WHAT YOU ARE ASKED TO DO.
Set down a true copy of the data, with all pictures left out.

Image comparison data

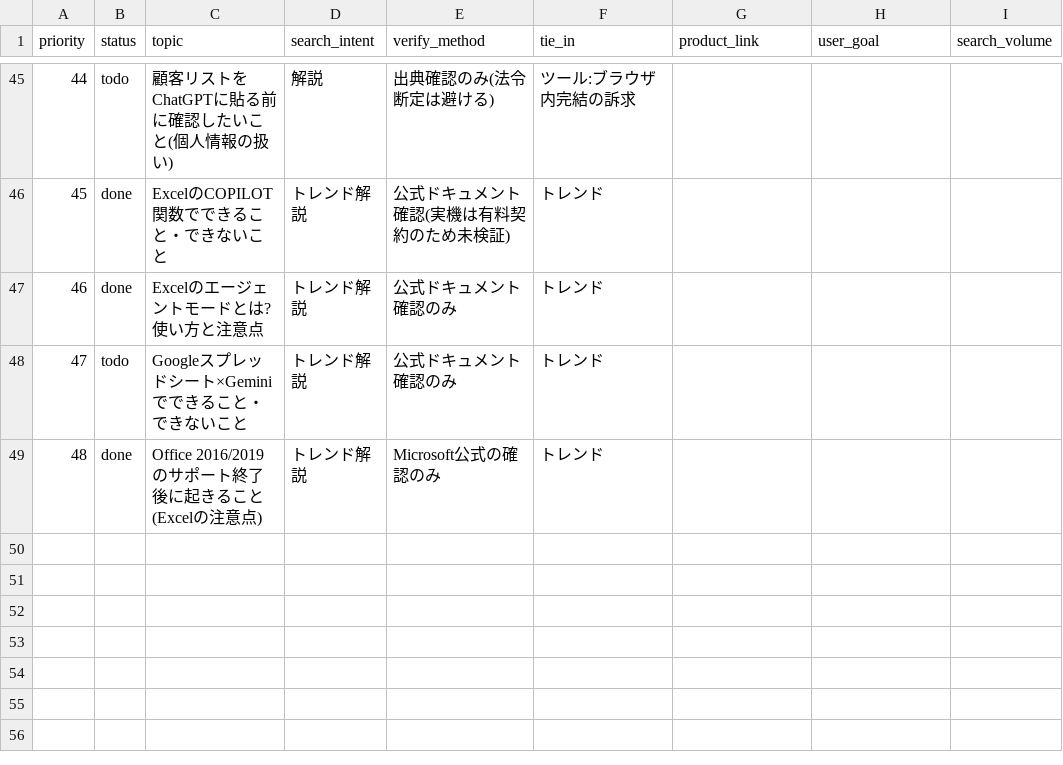
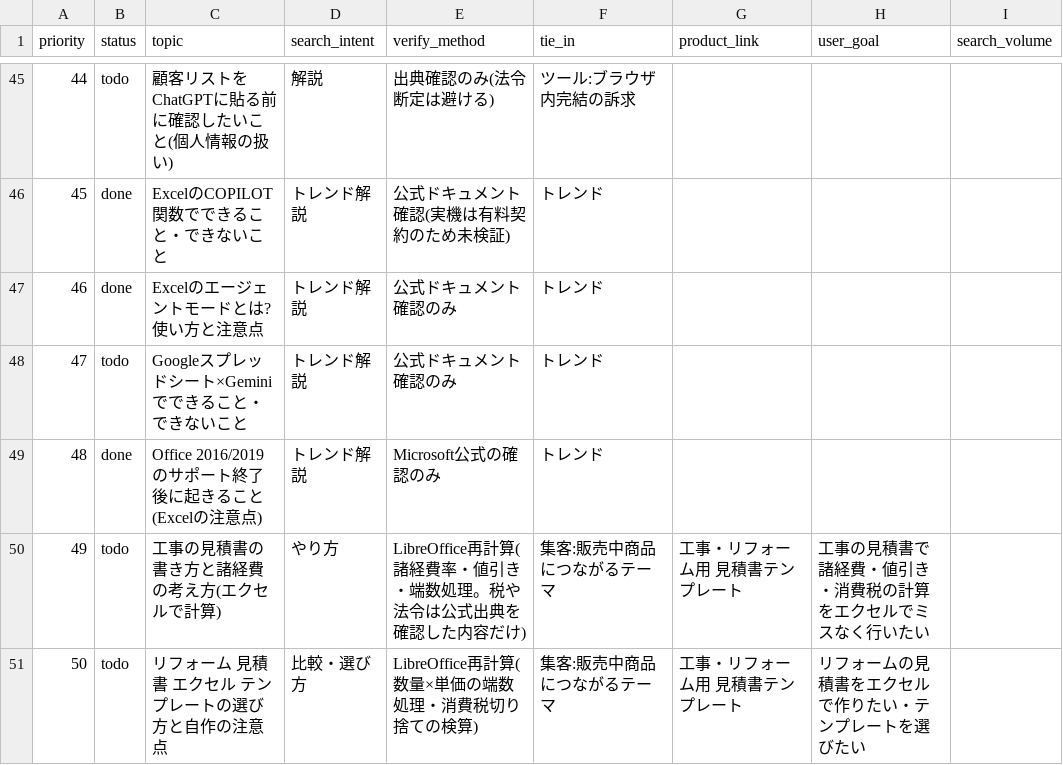
Before and after one commit to nozoman0925-commits/sheet-lab, a CSV file: site/topics.csv, drawn as a sheet; only a part is shown, gaps mark what is left out.

```diff
--- a/site/topics.csv
+++ b/site/topics.csv
@@ -49 +49,3 @@ priority,status,topic,search_intent,verify_method,tie_in,product_link,user_goal,
 48,done,Office 2016/2019のサポート終了後に起きること(Excelの注意点),トレンド解説,Microsoft公式の確認のみ,トレンド,,,
+49,todo,工事の見積書の書き方と諸経費の考え方(エクセルで計算),やり方,LibreOffice再計算(諸経費率・値引き・端数処理。税や法令は公式出典を確認した内容だけ),集客:販売中商品につながるテーマ,工事・リフォーム用 見積書テンプレート,工事の見積書で諸経費・値引き・消費税の計算をエクセルでミスなく行いたい,
+50,todo,リフォーム 見積書 エクセル テンプレートの選び方と自作の注意点,比較・選び方,LibreOffice再計算(数量×単価の端数処理・消費税切り捨ての検算),集客:販売中商品につながるテーマ,工事・リフォーム用 見積書テンプレート,リフォームの見積書をエクセルで作りたい・テンプレートを選びたい,
```
Also changed, not shown: 11 other files.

SOLUTION TO THIS EXERCISE.
Before and after one commit to nozoman0925-commits/sheet-lab, a CSV file: site/topics.csv, drawn as a sheet; only a part is shown, gaps mark what is left out.

```diff
--- a/site/topics.csv
+++ b/site/topics.csv
@@ -49 +49,3 @@ priority,status,topic,search_intent,verify_method,tie_in,product_link,user_goal,
 48,done,Office 2016/2019のサポート終了後に起きること(Excelの注意点),トレンド解説,Microsoft公式の確認のみ,トレンド,,,
+49,todo,工事の見積書の書き方と諸経費の考え方(エクセルで計算),やり方,LibreOffice再計算(諸経費率・値引き・端数処理。税や法令は公式出典を確認した内容だけ),集客:販売中商品につながるテーマ,工事・リフォーム用 見積書テンプレート,工事の見積書で諸経費・値引き・消費税の計算をエクセルでミスなく行いたい,
+50,todo,リフォーム 見積書 エクセル テンプレートの選び方と自作の注意点,比較・選び方,LibreOffice再計算(数量×単価の端数処理・消費税切り捨ての検算),集客:販売中商品につながるテーマ,工事・リフォーム用 見積書テンプレート,リフォームの見積書をエクセルで作りたい・テンプレートを選びたい,
```
Also changed, not shown: 11 other files.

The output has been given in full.